# TASK INPUTS:
* * * * * * * * *
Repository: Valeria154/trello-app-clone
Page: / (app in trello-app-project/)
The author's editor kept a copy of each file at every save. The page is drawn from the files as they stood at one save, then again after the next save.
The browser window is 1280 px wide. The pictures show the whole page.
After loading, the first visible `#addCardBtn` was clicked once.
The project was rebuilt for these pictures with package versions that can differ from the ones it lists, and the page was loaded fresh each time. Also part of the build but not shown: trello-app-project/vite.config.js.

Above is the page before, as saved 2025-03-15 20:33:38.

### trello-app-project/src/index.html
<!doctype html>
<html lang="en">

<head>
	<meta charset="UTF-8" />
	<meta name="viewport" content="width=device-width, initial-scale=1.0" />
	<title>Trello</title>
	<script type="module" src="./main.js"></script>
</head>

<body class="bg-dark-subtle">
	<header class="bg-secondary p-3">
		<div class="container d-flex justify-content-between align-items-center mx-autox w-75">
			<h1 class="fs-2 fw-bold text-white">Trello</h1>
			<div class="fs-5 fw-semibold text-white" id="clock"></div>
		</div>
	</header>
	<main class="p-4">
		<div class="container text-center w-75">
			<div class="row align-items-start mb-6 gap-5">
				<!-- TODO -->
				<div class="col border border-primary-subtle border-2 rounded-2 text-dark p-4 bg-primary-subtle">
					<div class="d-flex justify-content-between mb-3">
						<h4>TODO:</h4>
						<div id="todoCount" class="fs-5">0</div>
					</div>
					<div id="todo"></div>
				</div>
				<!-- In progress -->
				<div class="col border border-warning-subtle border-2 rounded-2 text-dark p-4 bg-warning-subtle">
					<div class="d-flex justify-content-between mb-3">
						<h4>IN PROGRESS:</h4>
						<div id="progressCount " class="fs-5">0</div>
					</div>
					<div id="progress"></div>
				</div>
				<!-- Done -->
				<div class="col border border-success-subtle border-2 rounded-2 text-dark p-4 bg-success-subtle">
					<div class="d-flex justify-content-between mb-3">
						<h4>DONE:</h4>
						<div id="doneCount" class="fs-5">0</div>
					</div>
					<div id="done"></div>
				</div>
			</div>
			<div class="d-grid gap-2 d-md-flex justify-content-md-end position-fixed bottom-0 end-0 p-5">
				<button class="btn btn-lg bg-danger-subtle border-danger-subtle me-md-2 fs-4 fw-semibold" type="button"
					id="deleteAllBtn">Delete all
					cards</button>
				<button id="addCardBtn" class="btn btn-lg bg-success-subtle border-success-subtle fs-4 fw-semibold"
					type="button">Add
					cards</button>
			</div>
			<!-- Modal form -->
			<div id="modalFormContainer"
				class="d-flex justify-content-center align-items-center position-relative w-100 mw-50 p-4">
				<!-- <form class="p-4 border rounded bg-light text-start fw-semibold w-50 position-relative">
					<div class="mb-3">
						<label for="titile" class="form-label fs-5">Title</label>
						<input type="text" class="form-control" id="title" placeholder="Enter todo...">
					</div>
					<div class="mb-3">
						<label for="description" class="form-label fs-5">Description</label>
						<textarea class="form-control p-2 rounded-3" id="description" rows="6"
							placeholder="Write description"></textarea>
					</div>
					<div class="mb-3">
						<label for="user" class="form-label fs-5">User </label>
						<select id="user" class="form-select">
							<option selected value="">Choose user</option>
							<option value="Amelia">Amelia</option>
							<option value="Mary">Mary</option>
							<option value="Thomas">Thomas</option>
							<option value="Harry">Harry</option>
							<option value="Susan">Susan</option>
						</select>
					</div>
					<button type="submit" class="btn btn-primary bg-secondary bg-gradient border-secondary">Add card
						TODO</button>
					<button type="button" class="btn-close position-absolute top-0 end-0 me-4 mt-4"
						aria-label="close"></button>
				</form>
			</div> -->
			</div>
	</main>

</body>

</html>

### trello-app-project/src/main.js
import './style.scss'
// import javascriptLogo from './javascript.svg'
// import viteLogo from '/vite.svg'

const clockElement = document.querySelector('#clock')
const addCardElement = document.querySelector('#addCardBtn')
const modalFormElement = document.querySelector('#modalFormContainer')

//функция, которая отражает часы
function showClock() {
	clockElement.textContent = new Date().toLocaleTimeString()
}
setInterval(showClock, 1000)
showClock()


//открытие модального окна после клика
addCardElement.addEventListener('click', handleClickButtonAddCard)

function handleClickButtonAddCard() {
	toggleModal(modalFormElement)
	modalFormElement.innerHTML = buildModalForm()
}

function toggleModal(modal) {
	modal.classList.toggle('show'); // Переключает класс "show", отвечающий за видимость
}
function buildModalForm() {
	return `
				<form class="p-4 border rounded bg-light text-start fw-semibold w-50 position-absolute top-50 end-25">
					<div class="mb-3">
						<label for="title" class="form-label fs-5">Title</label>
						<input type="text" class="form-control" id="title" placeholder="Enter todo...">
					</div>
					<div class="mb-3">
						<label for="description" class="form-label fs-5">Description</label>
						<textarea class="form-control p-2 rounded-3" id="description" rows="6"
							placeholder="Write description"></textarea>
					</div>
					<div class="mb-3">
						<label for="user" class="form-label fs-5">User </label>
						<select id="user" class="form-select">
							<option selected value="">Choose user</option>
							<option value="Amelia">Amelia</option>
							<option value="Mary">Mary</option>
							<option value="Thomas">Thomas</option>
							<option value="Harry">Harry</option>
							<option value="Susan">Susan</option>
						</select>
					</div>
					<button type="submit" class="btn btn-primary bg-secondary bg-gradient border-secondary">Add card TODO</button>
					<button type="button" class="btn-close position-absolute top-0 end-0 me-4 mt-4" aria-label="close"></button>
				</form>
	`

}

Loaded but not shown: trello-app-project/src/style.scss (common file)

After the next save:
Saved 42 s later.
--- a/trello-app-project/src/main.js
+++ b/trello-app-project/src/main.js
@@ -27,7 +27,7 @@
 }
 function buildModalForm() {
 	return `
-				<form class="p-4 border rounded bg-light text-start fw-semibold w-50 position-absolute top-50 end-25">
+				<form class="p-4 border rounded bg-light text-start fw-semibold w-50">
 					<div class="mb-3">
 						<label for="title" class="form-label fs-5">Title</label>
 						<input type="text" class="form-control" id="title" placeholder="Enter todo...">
* * * * * * * * *
# BRIEF:
The data must be retyped in full, exactly as it reads.

# RESPONSE TO THE TASK:
Repository: Valeria154/trello-app-clone
Page: / (app in trello-app-project/)
The author's editor kept a copy of each file at every save. The page is drawn from the files as they stood at one save, then again after the next save.
The browser window is 1280 px wide. The pictures show the whole page.
After loading, the first visible `#addCardBtn` was clicked once.
The project was rebuilt for these pictures with package versions that can differ from the ones it lists, and the page was loaded fresh each time. Also part of the build but not shown: trello-app-project/vite.config.js.

Above is the page before, as saved 2025-03-15 20:33:38.

### trello-app-project/src/index.html
<!doctype html>
<html lang="en">

<head>
	<meta charset="UTF-8" />
	<meta name="viewport" content="width=device-width, initial-scale=1.0" />
	<title>Trello</title>
	<script type="module" src="./main.js"></script>
</head>

<body class="bg-dark-subtle">
	<header class="bg-secondary p-3">
		<div class="container d-flex justify-content-between align-items-center mx-autox w-75">
			<h1 class="fs-2 fw-bold text-white">Trello</h1>
			<div class="fs-5 fw-semibold text-white" id="clock"></div>
		</div>
	</header>
	<main class="p-4">
		<div class="container text-center w-75">
			<div class="row align-items-start mb-6 gap-5">
				<!-- TODO -->
				<div class="col border border-primary-subtle border-2 rounded-2 text-dark p-4 bg-primary-subtle">
					<div class="d-flex justify-content-between mb-3">
						<h4>TODO:</h4>
						<div id="todoCount" class="fs-5">0</div>
					</div>
					<div id="todo"></div>
				</div>
				<!-- In progress -->
				<div class="col border border-warning-subtle border-2 rounded-2 text-dark p-4 bg-warning-subtle">
					<div class="d-flex justify-content-between mb-3">
						<h4>IN PROGRESS:</h4>
						<div id="progressCount " class="fs-5">0</div>
					</div>
					<div id="progress"></div>
				</div>
				<!-- Done -->
				<div class="col border border-success-subtle border-2 rounded-2 text-dark p-4 bg-success-subtle">
					<div class="d-flex justify-content-between mb-3">
						<h4>DONE:</h4>
						<div id="doneCount" class="fs-5">0</div>
					</div>
					<div id="done"></div>
				</div>
			</div>
			<div class="d-grid gap-2 d-md-flex justify-content-md-end position-fixed bottom-0 end-0 p-5">
				<button class="btn btn-lg bg-danger-subtle border-danger-subtle me-md-2 fs-4 fw-semibold" type="button"
					id="deleteAllBtn">Delete all
					cards</button>
				<button id="addCardBtn" class="btn btn-lg bg-success-subtle border-success-subtle fs-4 fw-semibold"
					type="button">Add
					cards</button>
			</div>
			<!-- Modal form -->
			<div id="modalFormContainer"
				class="d-flex justify-content-center align-items-center position-relative w-100 mw-50 p-4">
				<!-- <form class="p-4 border rounded bg-light text-start fw-semibold w-50 position-relative">
					<div class="mb-3">
						<label for="titile" class="form-label fs-5">Title</label>
						<input type="text" class="form-control" id="title" placeholder="Enter todo...">
					</div>
					<div class="mb-3">
						<label for="description" class="form-label fs-5">Description</label>
						<textarea class="form-control p-2 rounded-3" id="description" rows="6"
							placeholder="Write description"></textarea>
					</div>
					<div class="mb-3">
						<label for="user" class="form-label fs-5">User </label>
						<select id="user" class="form-select">
							<option selected value="">Choose user</option>
							<option value="Amelia">Amelia</option>
							<option value="Mary">Mary</option>
							<option value="Thomas">Thomas</option>
							<option value="Harry">Harry</option>
							<option value="Susan">Susan</option>
						</select>
					</div>
					<button type="submit" class="btn btn-primary bg-secondary bg-gradient border-secondary">Add card
						TODO</button>
					<button type="button" class="btn-close position-absolute top-0 end-0 me-4 mt-4"
						aria-label="close"></button>
				</form>
			</div> -->
			</div>
	</main>

</body>

</html>

### trello-app-project/src/main.js
import './style.scss'
// import javascriptLogo from './javascript.svg'
// import viteLogo from '/vite.svg'

const clockElement = document.querySelector('#clock')
const addCardElement = document.querySelector('#addCardBtn')
const modalFormElement = document.querySelector('#modalFormContainer')

//функция, которая отражает часы
function showClock() {
	clockElement.textContent = new Date().toLocaleTimeString()
}
setInterval(showClock, 1000)
showClock()


//открытие модального окна после клика
addCardElement.addEventListener('click', handleClickButtonAddCard)

function handleClickButtonAddCard() {
	toggleModal(modalFormElement)
	modalFormElement.innerHTML = buildModalForm()
}

function toggleModal(modal) {
	modal.classList.toggle('show'); // Переключает класс "show", отвечающий за видимость
}
function buildModalForm() {
	return `
				<form class="p-4 border rounded bg-light text-start fw-semibold w-50 position-absolute top-50 end-25">
					<div class="mb-3">
						<label for="title" class="form-label fs-5">Title</label>
						<input type="text" class="form-control" id="title" placeholder="Enter todo...">
					</div>
					<div class="mb-3">
						<label for="description" class="form-label fs-5">Description</label>
						<textarea class="form-control p-2 rounded-3" id="description" rows="6"
							placeholder="Write description"></textarea>
					</div>
					<div class="mb-3">
						<label for="user" class="form-label fs-5">User </label>
						<select id="user" class="form-select">
							<option selected value="">Choose user</option>
							<option value="Amelia">Amelia</option>
							<option value="Mary">Mary</option>
							<option value="Thomas">Thomas</option>
							<option value="Harry">Harry</option>
							<option value="Susan">Susan</option>
						</select>
					</div>
					<button type="submit" class="btn btn-primary bg-secondary bg-gradient border-secondary">Add card TODO</button>
					<button type="button" class="btn-close position-absolute top-0 end-0 me-4 mt-4" aria-label="close"></button>
				</form>
	`

}

Loaded but not shown: trello-app-project/src/style.scss (common file)

After the next save:
Saved 42 s later.
--- a/trello-app-project/src/main.js
+++ b/trello-app-project/src/main.js
@@ -27,7 +27,7 @@
 }
 function buildModalForm() {
 	return `
-				<form class="p-4 border rounded bg-light text-start fw-semibold w-50 position-absolute top-50 end-25">
+				<form class="p-4 border rounded bg-light text-start fw-semibold w-50">
 					<div class="mb-3">
 						<label for="title" class="form-label fs-5">Title</label>
 						<input type="text" class="form-control" id="title" placeholder="Enter todo...">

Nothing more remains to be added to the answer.